While talking to me, Valentyna keeps glancing around. Cops often come up to her and tell her none too politely to move on. “I don’t only sell my own books but those of other people too. Of course I don’t have any permit for my business from those in power”. Valentyna has no faith whatsoever in state social welfare. “I know a woman who once got 5 EUR from the state. If I really need money, I’d rather call my grown-up children. Recently they helped me buy a new toilet seat”.

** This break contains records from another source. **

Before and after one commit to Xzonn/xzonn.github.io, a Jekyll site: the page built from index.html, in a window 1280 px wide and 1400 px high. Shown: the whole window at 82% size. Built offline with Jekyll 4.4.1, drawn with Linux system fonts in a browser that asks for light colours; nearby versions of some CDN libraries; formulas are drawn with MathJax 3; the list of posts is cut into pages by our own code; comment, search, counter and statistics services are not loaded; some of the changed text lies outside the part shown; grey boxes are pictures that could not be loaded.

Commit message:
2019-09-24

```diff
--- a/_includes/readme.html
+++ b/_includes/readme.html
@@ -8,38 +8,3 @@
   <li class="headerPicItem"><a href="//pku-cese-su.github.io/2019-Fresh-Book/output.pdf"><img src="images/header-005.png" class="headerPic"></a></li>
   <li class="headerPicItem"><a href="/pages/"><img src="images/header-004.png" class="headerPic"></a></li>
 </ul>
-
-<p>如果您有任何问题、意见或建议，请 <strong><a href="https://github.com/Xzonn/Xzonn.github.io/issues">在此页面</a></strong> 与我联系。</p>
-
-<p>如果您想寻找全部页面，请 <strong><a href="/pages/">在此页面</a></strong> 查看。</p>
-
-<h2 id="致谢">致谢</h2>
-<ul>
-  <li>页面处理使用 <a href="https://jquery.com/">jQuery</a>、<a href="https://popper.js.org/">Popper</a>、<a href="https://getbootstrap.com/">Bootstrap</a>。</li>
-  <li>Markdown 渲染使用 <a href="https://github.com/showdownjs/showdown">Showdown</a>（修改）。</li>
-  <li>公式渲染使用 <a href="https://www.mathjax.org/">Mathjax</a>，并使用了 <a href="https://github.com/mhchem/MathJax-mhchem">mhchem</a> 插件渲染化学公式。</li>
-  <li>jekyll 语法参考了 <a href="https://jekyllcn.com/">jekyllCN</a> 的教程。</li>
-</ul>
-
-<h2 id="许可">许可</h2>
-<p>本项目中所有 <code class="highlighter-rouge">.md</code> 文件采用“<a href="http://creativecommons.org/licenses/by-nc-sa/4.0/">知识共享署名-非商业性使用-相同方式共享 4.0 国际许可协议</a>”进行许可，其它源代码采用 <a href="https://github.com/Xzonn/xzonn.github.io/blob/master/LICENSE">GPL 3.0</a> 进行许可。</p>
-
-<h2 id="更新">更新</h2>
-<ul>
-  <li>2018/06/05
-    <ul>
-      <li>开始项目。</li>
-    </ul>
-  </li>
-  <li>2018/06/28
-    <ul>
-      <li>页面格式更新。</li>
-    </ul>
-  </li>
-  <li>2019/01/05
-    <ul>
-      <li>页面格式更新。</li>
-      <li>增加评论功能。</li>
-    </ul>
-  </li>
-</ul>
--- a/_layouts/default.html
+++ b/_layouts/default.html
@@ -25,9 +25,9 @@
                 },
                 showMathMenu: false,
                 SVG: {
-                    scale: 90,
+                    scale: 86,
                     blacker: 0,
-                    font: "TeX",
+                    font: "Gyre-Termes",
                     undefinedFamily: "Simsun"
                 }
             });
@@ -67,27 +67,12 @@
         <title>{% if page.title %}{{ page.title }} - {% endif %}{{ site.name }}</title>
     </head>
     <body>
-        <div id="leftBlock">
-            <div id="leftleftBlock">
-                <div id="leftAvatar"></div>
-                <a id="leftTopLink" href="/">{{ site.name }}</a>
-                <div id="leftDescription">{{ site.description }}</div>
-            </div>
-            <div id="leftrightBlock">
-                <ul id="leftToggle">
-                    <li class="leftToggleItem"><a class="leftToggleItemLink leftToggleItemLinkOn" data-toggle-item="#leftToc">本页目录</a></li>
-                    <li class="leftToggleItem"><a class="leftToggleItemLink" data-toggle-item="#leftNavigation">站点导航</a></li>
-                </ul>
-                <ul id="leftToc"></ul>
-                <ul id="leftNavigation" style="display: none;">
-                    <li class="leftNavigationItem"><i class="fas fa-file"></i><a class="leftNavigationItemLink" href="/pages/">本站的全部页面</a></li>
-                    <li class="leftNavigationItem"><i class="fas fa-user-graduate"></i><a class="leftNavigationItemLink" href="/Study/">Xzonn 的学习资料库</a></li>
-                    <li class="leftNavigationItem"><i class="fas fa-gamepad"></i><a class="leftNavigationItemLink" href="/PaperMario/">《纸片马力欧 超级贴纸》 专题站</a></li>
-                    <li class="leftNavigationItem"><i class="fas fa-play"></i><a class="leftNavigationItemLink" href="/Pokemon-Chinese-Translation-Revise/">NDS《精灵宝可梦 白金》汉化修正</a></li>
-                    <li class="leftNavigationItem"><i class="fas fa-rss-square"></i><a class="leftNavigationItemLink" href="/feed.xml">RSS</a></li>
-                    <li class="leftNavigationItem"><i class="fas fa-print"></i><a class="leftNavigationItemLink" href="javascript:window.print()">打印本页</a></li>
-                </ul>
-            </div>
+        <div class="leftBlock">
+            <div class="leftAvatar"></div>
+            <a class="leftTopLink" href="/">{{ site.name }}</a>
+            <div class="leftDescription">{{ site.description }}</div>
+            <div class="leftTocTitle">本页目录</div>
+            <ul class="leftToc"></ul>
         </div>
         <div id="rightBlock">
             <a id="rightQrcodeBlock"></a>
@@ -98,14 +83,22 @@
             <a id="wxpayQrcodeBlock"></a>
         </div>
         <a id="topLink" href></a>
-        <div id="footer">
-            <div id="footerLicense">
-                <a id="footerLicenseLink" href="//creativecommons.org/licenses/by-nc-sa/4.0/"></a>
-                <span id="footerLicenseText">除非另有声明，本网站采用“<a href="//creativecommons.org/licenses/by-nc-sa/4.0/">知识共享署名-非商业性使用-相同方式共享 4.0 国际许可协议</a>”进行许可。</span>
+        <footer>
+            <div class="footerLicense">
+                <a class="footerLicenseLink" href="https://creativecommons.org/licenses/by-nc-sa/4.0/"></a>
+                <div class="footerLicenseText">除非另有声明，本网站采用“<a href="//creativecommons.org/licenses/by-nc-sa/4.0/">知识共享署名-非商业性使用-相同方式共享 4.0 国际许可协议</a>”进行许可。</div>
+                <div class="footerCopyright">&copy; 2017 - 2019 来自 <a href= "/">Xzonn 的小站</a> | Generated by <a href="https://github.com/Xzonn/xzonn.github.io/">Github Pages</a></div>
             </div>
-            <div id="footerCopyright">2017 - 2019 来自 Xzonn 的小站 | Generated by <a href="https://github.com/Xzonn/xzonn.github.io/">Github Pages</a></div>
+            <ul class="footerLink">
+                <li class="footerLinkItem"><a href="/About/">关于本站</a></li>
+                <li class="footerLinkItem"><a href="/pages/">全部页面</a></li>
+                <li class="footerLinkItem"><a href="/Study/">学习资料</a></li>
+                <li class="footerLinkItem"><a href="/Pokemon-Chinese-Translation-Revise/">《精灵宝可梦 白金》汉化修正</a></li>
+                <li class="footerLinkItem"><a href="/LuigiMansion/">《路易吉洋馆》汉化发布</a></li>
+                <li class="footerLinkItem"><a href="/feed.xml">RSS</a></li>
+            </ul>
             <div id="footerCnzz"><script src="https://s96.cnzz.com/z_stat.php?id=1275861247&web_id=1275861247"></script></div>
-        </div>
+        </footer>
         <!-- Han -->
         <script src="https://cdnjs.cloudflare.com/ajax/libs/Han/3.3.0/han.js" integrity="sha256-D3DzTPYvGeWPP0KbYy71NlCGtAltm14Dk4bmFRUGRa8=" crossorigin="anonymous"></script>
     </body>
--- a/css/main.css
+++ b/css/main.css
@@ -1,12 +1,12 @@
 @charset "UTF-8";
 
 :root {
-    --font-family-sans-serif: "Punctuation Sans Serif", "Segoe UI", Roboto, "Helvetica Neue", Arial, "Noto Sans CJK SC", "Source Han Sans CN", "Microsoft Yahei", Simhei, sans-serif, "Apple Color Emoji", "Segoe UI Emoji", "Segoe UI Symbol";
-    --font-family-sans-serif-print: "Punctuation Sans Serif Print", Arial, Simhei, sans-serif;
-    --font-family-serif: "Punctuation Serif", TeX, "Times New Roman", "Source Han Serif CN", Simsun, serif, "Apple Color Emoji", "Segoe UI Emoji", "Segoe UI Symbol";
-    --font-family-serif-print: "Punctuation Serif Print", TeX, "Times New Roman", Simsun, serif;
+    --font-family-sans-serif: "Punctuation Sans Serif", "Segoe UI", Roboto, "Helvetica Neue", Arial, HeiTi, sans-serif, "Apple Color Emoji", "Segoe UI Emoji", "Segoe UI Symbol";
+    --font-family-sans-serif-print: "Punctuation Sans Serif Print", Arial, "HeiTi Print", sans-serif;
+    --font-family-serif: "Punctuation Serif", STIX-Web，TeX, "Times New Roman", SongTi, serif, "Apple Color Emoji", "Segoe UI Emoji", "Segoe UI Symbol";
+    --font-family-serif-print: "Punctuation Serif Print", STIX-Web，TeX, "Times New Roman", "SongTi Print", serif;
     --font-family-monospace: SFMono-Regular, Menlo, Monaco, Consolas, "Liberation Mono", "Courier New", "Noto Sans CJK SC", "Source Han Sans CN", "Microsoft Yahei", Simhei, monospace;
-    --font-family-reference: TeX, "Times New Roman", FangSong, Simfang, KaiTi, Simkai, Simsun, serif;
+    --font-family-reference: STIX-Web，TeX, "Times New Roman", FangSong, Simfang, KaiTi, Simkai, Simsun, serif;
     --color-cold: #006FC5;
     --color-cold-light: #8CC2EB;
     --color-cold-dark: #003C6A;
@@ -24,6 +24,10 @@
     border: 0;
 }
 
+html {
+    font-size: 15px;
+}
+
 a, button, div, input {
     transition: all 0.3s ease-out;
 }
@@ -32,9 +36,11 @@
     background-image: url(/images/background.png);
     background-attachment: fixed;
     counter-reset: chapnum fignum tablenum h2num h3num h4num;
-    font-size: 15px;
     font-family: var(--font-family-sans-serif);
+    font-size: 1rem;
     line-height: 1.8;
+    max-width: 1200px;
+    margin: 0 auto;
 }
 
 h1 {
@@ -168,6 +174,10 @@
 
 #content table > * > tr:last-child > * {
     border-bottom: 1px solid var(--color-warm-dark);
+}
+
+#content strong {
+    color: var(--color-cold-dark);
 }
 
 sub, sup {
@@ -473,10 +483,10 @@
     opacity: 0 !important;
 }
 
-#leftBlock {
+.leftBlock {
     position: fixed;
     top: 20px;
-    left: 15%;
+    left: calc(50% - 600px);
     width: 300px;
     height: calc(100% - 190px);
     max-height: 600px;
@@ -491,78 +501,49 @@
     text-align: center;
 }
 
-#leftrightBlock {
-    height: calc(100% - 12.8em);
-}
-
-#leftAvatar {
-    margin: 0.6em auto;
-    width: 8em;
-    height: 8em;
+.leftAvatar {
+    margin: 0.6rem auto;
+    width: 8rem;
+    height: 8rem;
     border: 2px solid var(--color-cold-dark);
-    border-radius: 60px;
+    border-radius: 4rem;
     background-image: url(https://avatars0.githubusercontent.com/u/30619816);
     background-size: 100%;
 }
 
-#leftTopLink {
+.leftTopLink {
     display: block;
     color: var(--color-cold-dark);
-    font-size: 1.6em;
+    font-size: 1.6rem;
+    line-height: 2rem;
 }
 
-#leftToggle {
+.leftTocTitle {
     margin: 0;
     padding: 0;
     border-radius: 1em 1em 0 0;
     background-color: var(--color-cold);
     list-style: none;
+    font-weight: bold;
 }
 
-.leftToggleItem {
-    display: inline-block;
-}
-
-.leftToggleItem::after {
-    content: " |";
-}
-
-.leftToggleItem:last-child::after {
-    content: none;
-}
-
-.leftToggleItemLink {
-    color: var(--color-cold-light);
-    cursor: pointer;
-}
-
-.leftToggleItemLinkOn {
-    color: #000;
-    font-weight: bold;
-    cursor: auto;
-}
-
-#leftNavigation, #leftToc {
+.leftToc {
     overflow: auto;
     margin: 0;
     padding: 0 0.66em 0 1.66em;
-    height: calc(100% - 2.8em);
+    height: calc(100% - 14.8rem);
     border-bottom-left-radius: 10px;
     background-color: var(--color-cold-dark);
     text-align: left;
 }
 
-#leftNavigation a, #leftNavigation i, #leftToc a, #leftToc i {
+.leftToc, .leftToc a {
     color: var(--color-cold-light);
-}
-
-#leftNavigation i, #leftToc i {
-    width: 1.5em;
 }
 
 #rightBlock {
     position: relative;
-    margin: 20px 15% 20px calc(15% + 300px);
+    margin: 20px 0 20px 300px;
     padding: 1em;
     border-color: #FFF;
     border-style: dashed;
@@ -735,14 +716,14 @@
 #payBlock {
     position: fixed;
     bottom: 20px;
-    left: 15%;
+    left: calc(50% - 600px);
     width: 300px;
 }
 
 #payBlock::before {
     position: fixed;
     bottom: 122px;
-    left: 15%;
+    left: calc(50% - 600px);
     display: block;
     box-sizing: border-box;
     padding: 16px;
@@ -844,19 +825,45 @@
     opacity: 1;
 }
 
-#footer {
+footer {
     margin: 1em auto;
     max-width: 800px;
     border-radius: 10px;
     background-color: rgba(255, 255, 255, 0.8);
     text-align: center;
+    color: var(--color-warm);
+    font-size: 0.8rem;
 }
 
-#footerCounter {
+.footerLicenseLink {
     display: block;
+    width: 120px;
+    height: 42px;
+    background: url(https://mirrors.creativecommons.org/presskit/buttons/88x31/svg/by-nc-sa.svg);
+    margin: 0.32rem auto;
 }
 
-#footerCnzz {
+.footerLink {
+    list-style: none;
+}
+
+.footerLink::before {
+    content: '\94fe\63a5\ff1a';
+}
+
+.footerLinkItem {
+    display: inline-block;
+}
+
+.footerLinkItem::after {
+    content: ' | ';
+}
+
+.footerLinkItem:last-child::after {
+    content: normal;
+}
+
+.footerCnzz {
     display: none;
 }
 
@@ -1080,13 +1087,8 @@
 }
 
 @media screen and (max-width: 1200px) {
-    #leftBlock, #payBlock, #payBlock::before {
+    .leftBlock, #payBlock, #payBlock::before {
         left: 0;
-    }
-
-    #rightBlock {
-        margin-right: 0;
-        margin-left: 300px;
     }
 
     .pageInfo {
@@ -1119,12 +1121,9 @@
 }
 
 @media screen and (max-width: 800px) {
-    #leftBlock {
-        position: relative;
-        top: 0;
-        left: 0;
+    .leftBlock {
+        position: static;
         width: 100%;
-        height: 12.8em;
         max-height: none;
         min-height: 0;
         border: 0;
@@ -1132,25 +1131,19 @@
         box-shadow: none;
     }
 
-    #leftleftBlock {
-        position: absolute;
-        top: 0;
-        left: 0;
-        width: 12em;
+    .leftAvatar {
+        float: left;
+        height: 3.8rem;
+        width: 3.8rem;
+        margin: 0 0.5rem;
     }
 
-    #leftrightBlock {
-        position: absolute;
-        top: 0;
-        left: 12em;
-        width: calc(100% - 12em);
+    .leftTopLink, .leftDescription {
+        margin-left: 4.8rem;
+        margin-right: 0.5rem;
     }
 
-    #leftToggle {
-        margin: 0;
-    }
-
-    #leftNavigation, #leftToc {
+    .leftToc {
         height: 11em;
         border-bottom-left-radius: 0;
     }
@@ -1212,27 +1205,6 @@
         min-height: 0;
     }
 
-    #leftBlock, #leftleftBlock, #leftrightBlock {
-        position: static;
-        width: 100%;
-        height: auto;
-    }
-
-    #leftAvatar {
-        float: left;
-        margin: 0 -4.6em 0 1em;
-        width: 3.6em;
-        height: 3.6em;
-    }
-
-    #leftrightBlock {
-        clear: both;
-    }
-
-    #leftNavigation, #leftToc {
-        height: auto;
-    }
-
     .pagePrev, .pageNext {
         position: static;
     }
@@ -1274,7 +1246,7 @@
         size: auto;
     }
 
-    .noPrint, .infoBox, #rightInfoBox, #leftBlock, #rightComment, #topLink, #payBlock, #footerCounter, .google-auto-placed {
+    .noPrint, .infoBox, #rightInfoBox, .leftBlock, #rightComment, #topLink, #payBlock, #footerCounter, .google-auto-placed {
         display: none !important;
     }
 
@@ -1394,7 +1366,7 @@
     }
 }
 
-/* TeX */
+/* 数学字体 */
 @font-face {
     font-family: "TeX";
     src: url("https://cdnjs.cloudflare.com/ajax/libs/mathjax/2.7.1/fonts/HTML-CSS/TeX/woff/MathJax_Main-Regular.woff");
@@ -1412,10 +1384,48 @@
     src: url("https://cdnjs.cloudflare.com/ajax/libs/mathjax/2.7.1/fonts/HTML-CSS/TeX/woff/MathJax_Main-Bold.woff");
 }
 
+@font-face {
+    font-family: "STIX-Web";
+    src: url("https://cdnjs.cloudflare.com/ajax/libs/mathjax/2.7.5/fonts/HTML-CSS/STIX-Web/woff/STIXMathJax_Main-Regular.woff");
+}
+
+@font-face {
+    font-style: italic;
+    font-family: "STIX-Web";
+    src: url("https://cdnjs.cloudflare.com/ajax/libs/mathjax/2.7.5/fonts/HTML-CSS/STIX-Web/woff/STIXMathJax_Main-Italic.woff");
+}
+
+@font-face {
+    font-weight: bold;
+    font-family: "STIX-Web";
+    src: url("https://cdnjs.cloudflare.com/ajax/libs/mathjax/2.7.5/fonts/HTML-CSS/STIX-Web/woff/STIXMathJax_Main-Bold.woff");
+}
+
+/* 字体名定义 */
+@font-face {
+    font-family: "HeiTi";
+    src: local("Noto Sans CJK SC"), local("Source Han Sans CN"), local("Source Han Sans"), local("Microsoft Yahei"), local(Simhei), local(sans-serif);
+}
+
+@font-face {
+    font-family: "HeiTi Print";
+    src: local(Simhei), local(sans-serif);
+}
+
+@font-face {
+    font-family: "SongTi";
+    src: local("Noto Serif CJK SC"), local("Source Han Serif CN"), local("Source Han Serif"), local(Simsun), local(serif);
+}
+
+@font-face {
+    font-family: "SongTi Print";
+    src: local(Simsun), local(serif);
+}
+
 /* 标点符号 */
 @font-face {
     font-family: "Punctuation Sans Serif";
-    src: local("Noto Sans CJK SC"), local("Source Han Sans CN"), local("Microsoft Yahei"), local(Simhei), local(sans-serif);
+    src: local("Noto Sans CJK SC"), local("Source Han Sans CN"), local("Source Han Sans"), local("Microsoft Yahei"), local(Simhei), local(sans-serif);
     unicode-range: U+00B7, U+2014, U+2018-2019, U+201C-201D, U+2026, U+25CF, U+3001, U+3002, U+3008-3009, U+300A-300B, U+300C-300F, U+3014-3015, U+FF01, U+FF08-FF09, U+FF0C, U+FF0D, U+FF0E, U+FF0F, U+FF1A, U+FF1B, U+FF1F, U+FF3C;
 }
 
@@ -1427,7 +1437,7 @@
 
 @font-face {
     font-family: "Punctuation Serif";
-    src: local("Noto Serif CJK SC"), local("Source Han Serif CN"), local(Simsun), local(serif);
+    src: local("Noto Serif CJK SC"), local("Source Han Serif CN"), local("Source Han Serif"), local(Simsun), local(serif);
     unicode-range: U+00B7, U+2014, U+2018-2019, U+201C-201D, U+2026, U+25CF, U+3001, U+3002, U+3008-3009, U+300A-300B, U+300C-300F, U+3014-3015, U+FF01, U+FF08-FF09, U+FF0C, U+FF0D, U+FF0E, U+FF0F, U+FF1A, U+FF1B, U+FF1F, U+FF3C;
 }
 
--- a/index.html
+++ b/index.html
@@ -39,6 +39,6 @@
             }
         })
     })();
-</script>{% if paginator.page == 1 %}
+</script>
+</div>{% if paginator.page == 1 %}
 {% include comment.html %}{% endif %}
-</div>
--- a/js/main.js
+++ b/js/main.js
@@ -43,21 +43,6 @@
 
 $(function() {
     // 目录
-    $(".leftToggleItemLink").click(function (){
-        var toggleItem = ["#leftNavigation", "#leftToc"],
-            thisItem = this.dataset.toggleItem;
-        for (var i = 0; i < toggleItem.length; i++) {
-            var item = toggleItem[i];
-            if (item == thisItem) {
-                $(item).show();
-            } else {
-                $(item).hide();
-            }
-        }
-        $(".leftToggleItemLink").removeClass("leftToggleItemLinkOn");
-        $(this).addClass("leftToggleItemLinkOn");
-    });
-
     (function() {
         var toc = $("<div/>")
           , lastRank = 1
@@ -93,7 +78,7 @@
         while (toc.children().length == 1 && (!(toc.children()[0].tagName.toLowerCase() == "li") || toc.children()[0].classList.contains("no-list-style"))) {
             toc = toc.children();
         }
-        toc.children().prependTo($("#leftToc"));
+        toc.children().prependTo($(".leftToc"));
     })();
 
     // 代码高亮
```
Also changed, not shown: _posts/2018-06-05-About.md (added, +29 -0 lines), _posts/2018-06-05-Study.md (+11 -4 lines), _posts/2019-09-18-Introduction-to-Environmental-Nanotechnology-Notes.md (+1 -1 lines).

Lyudmila is 27. She is a medical psychologist working for a private residential treatment center. She is now happy with her life, but her start-out was not all milk and honey. “I lived with my parents in the countryside near the provincial town of Soomy,” she says. “I had to make a choice between working with my hands or with my brain. So I thought then: ‘Digging up potatoes for 80 EUR a month is too hard for a girl like me!’ and chose the second option.”
Lyudmila graduated from a medical university in Kyiv (the capital of Ukraine) and decided to stay and work there. Her first job in a state social center was low-paid – it usually pays around 100 EUR a month – but it was an important item on her CV. A big city offers a lot of career opportunities and her present job pays enough to allow her to live quite a good life. The name of her native province, Soomy, is similar to the Ukrainian word “soom” for “sorrow”. Had she stayed there, she could have hardly found such a well-paid job and the state would be the last place where she could have gotten help.
“The state budget has no money for social programms” is one of the titles of today’s news. We urgently need more than 300 million EUR and if the government doesn’t find it, there will be no money to pay for even scheduled social welfare services. Some Ukrainian women are well aware of this and seem to be not resigned but prepared to meet even such a major governmental failure. Their indomitable and resourceful entrepreneurial spirit drives them to get a better education or to find some ingenious way of supplementing their meager pensions. I think Boccaccio would be inspired by their stories too.